Results: Demographic and clinical characteristics at baseline were similar between the OPCS group (n = 1,480) and usual care group (n = 1,477). Among patients with diabetes, a higher percentage in the OPCS group than in the usual care group were adherent with their diabetes medications (53.5% vs. 37.4%, P = 0.001). There was no significant difference in average MPR between groups.
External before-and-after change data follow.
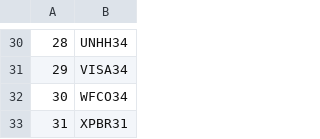
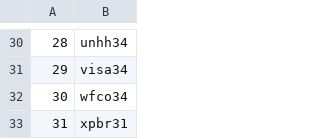
Before and after one commit to edoskita/statusfundamentos, a CSV file: bdr.csv, drawn as a sheet; only a part is shown, gaps mark what is left out; the diff covers the shown part only.

```diff
--- a/bdr.csv
+++ b/bdr.csv
@@ -30,4 +30,4 @@
-28,UNHH34
-29,VISA34
-30,WFCO34
-31,XPBR31
+28,unhh34
+29,visa34
+30,wfco34
+31,xpbr31
```
Also changed, not shown: 28 edited cells elsewhere in this file.
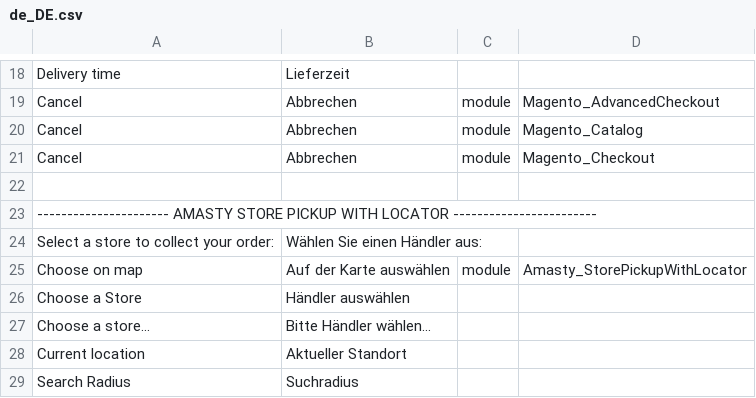
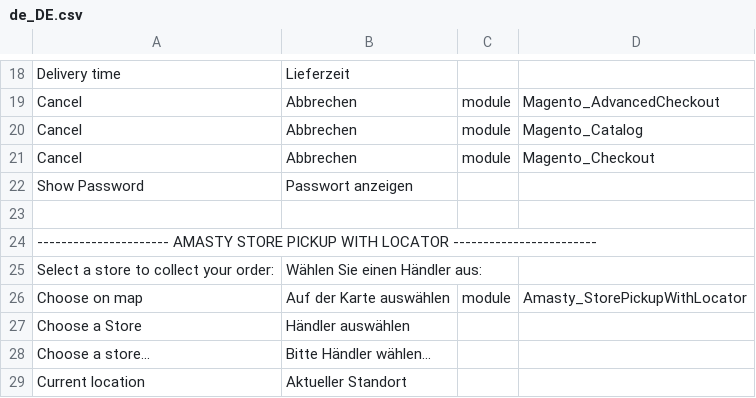
Before and after one commit to mironsoft75/magento2.theme.lightweight, a CSV file: i18n/de_DE.csv, drawn as a sheet; only a part is shown, gaps mark what is left out; the shorter side is filled out with more unchanged rows; the diff names each change by its address in the sheet, - before the commit and + after, or states it on an @@ line.

Commit message:
Update de_DE.csv

```diff
--- a/i18n/de_DE.csv
+++ b/i18n/de_DE.csv
+row 22: Show Password | Passwort anzeigen
```
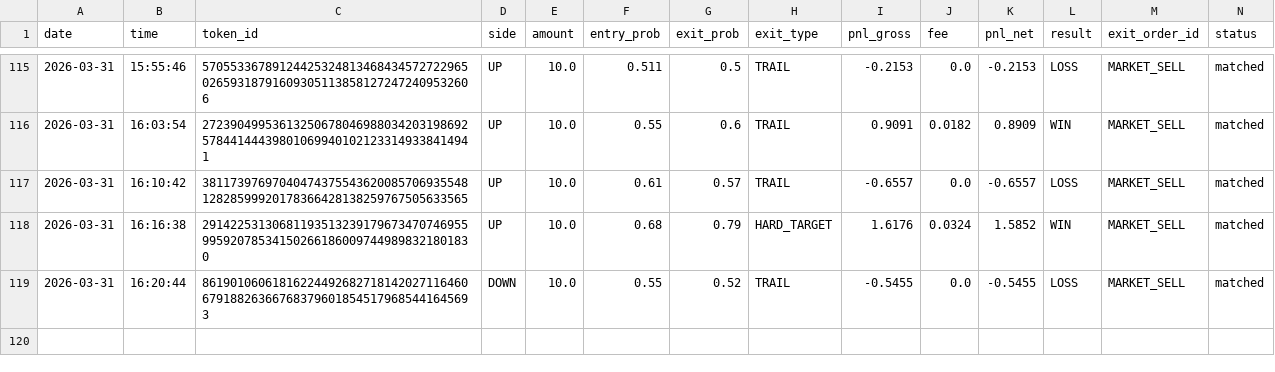
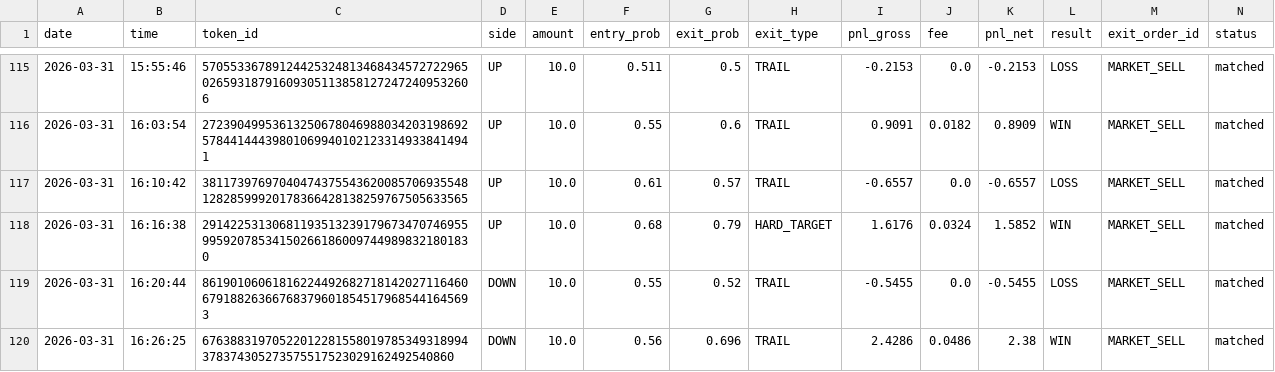
Before and after one commit to gutu99/bot-dashboard, a CSV file: Test.csv, drawn as a sheet; only a part is shown, gaps mark what is left out.

Commit message:
auto update csv

```diff
--- a/Test.csv
+++ b/Test.csv
@@ -119 +119,2 @@ date,time,token_id,side,amount,entry_prob,exit_prob,exit_type,pnl_gross,fee,pnl_
 2026-03-31,16:20:44,86190106061816224492682718142027116460679188263667683796018545179685441645693,DOWN,10.0,0.55,0.52,TRAIL,-0.5455,0.0,-0.5455,LOSS,MARKET_SELL,matched
+2026-03-31,16:26:25,67638831970522012281558019785349318994378374305273575517523029162492540860,DOWN,10.0,0.56,0.696,TRAIL,2.4286,0.0486,2.38,WIN,MARKET_SELL,matched
```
However, patients in the OPCS group had a greater increase in mean MPR (0.19 vs. 0.15, P = 0.024); were less likely to discontinue taking their diabetes medications (11.7% vs. 35.5%, P = 0.001); and were more likely to have a timely first fill after the index date (34.8% vs. 12.9%, P = 0.001). The average number of days to the first fill after the index date was significantly shorter for the OPCS group (79.3 vs. 156.3, P = 0.001). Regarding clinical outcomes, patients with diabetes in the OPCS group had a lower mean HbA1c (8.48 vs. 8.80, P = 0.024) and a greater reduction in HbA1c (-1.25 vs. -0.75, P = 0.001) than in the usual care group. They were also less likely to have an ED visit (1.67% vs. 4.21%, P = 0.040), but there was no significant difference in the percentage of patients with a hospital admission. Among patients with dyslipidemia, the mean MPR was significantly lower for the OPCS group than the usual care group (0.70 vs. 0.74, P = 0.003). There were no significant differences in the percentage of adherent patients or the change in mean MPR from baseline. However, the OPCS group was significantly less likely to discontinue dyslipidemia medications (21.1% vs. 35.4%, P less than 0.001) and more likely to have a timely fill (28.3% vs. 15.1%, P less than 0.001). The average days to first fill after the index date was 106.9 for the OPCS group, compared with 162.6 for the usual care group (P less than 0.001). The OPCS group had a lower mean LDL-C (105.1 vs. 110.4, P = 0.001) and a greater reduction in LDL-C (-30.5 vs. -22.4, P = 0.001) than the usual care group. There were no significant differences in the percentage of patients with an ED visit or a hospital admission. In terms of ROI, assuming that 58% of hospitalizations and 8.5% of ED visits incurred in the usual care group were avoidable, approximately $5.79 could be saved for every dollar spent on the OPCS program.

Conclusion: By engaging nonadherent patients to restart their DM or lipid medications during a face-to-face consult, the OPCS pharmacist was able to influence and improve medication adherence and clinical outcomes, particularly among patients with diabetes. A positive ROI was demonstrated.

Publication types

  • Comparative Study

MeSH terms

  • Adult
  • Aged
  • California
  • Cholesterol, LDL / metabolism
  • Cohort Studies
  • Coronary Artery Disease / drug therapy*
  • Cost Savings
  • Delivery of Health Care, Integrated / economics
  • Delivery of Health Care, Integrated / organization & administration
  • Diabetes Mellitus / drug therapy*
  • Female
  • Follow-Up Studies
  • Glycated Hemoglobin / analysis
  • Humans
  • Hypoglycemic Agents / administration & dosage
  • Hypolipidemic Agents / administration & dosage
  • Male
  • Medication Adherence*
  • Middle Aged
  • Pharmaceutical Services / economics
  • Pharmaceutical Services / organization & administration*
  • Pharmacists / economics
  • Pharmacists / organization & administration
  • Professional Role
  • Retrospective Studies


  • Cholesterol, LDL
  • Glycated Hemoglobin A
  • Hypoglycemic Agents
  • Hypolipidemic Agents